Multi-asset funds are all-in-one funds that give you exposure to three asset classes: equity, debt and gold. The typical fund in this category is conservative in nature with high exposure to debt (50-90%), and some exposure to equities (up to 40%) and gold (up to 30%). Some funds in this category are also equity-oriented with small exposure to debt and gold while some have nearly equal weightage to all the three categories.
WHY ARE THEY A GOOD BET?
One advantage of multi-asset funds is that they offer diversification.Since they are diversified over three asset classes--equities, debt and gold--these funds tend to be less volatile and investors enjoy a smooth ride over the long term.
Second, asset allocation and rebalancing, which lie at the very heart of financial planning, are taken care of by an expert--the fund manager.
“In a country like India, where financial literacy is low, many retail investors may not have the knowledge and discipline to carry out asset allocation and rebalancing themselves, in which case they should allow an expert to handle these tasks,“ says Lakshmi Iyer, Chief Investment Officer (Debt), Kotak Asset Management Company.
Multi-asset funds also protect you from certain costs. If while rebalancing you need to sell an asset, especially debt or gold, you become liable to taxation. Sometimes you may also have to pay an exit load. By investing in multi-asset funds, you avoid these costs.
WHAT ARE THE PITFALLS?
Since multi-asset funds are blended products, their returns will always be lower than that of the best-performing asset class of the day--a price that investors have to pay for the lower volatility in these funds.
Sometimes, multi-asset funds have a fund-of-funds structure. In that case, the mother fund will only invest in the funds belonging to the same fund house. “You are deprived of the opportunity to choose the best funds from across fund houses,“ says Vidya Bala, Head of Research, Fundsindia.com. Many of the multi-asset funds have a high exposure to gold--some going as high as 35%.
Most financial planners suggest an allocation to gold in a retail investor’s portfolio of only 5-10%. Gold is an asset class that has very long cycles: both bull and bear runs can last for as long as a decade in some cases.At present, gold is witnessing a bear run.
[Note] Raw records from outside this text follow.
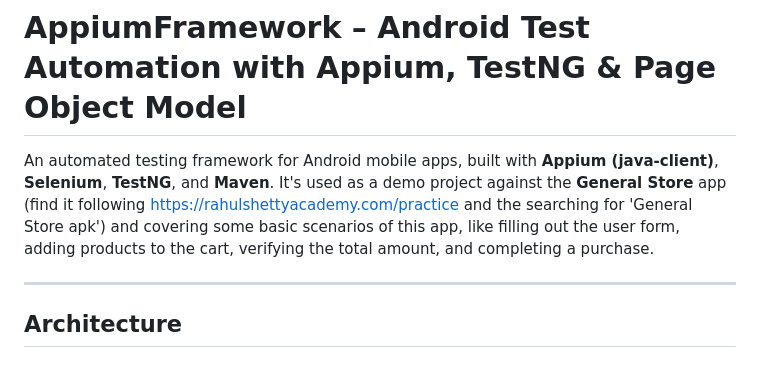
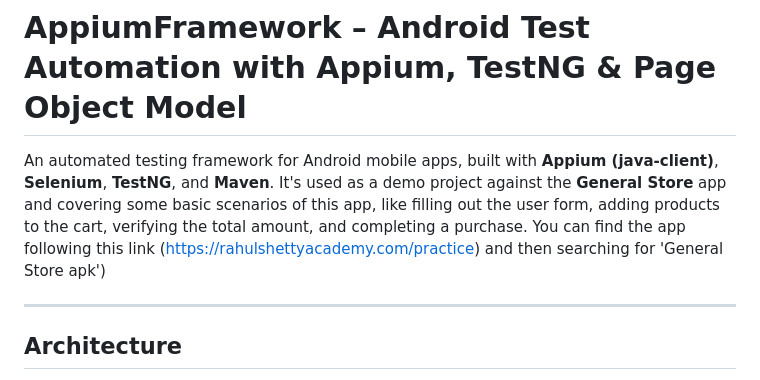
Before and after one commit to stathesathanasakos/Android-Automation-Testing-Project, a Markdown page: README.md, the part around the change. Rendered like a GitHub page.

Commit message:
Update README
Updated README to clarify the link to the General Store app.

```diff
--- a/README.md
+++ b/README.md
@@ -1,6 +1,6 @@
 # AppiumFramework – Android Test Automation with Appium, TestNG & Page Object Model
 
-An automated testing framework for Android mobile apps, built with **Appium (java-client)**, **Selenium**, **TestNG**, and **Maven**. It's used as a demo project against the **General Store** app (find it following https://rahulshettyacademy.com/practice and the searching for 'General Store apk') and covering some basic scenarios of this app, like filling out the user form, adding products to the cart, verifying the total amount, and completing a purchase.
+An automated testing framework for Android mobile apps, built with **Appium (java-client)**, **Selenium**, **TestNG**, and **Maven**. It's used as a demo project against the **General Store** app and covering some basic scenarios of this app, like filling out the user form, adding products to the cart, verifying the total amount, and completing a purchase. You can find the app following this link (https://rahulshettyacademy.com/practice) and then searching for 'General Store apk')
 
 ---
 
```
The retur ns of multi-asset funds could suffer for a long time due to the high exposure to gold.
At present multi-asset funds in India do not give you exposure to international funds, a category to which the well-to-do retail investor should have some exposure (up to 15%).
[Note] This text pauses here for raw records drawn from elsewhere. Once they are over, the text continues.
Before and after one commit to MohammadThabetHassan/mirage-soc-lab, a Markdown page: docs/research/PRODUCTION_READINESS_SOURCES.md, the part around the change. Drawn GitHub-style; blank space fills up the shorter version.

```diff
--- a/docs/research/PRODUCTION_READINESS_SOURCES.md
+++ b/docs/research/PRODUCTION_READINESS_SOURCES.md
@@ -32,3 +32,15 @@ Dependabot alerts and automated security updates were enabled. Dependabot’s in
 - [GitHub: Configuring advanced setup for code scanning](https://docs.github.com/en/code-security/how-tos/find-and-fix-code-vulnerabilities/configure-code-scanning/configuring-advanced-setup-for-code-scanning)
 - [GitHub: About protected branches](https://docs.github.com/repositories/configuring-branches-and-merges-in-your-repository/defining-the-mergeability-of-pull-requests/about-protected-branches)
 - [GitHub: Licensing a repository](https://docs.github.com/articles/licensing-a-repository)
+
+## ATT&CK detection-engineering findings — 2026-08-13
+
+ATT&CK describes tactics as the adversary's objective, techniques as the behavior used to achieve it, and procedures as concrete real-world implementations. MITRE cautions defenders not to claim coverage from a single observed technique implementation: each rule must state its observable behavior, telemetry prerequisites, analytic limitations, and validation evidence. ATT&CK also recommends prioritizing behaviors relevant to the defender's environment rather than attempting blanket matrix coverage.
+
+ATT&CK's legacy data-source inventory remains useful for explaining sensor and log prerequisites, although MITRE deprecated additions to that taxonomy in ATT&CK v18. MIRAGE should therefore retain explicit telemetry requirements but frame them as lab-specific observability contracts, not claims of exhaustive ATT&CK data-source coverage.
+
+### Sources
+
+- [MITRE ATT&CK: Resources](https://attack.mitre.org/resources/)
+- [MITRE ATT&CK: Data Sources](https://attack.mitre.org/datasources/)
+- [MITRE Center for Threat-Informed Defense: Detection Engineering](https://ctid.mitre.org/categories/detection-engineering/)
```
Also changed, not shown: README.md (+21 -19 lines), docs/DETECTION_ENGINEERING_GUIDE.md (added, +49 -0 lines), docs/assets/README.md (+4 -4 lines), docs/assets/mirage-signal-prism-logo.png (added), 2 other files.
In India multi-asset funds lack a long-term track record. Only one fund has a five-year track record. The corpus size of individual funds is also limited. Investors who are uncomfortable investing in funds with a short track record or limited corpus size may be reluctant to invest in this category currently.
WHAT SHOULD YOU DO?
When choosing a fund from the multi-asset category, go with one whose asset allocation is in sync with your risk profile and investment horizon.Conservative investors, for instance, should not invest in a fund with high equity exposure.
Your investment horizon in these funds should be at least five years.Only when you have invested across market cycles will the benefit of rebalancing be reflected in portfolio returns.
Don’t compare the retur ns of these funds with the best-performing category of the day. Compare it with the weighted average return of its benchmark indexes. “In the long run, these funds should be able to give returns in high single digit or low double digits,“ says Vishal Dhawan, Chief Financial Planner, Plan Ahead Wealth Advisors.
Check the expense ratios of all the funds in this category, as there is considerable variance here. Avoid investing in very small-sized funds.If the corpus size does not increase, there is a risk that the fund house may close down the fund.
Finally, you may perhaps be dissuaded from investing in these funds after seeing the single-digit threeyear returns of many of the funds in this category (see table). Remember that these are conservative, lowrisk products. Over the long term, owing to their composition and the better tax treatment that debt-oriented funds enjoy, these funds should outperform bank fixed deposits and Post Office Schemes.
Investors with a high risk appetite, or knowledgeable ones who can manage asset allocation and rebalancing themselves, may avoid these funds.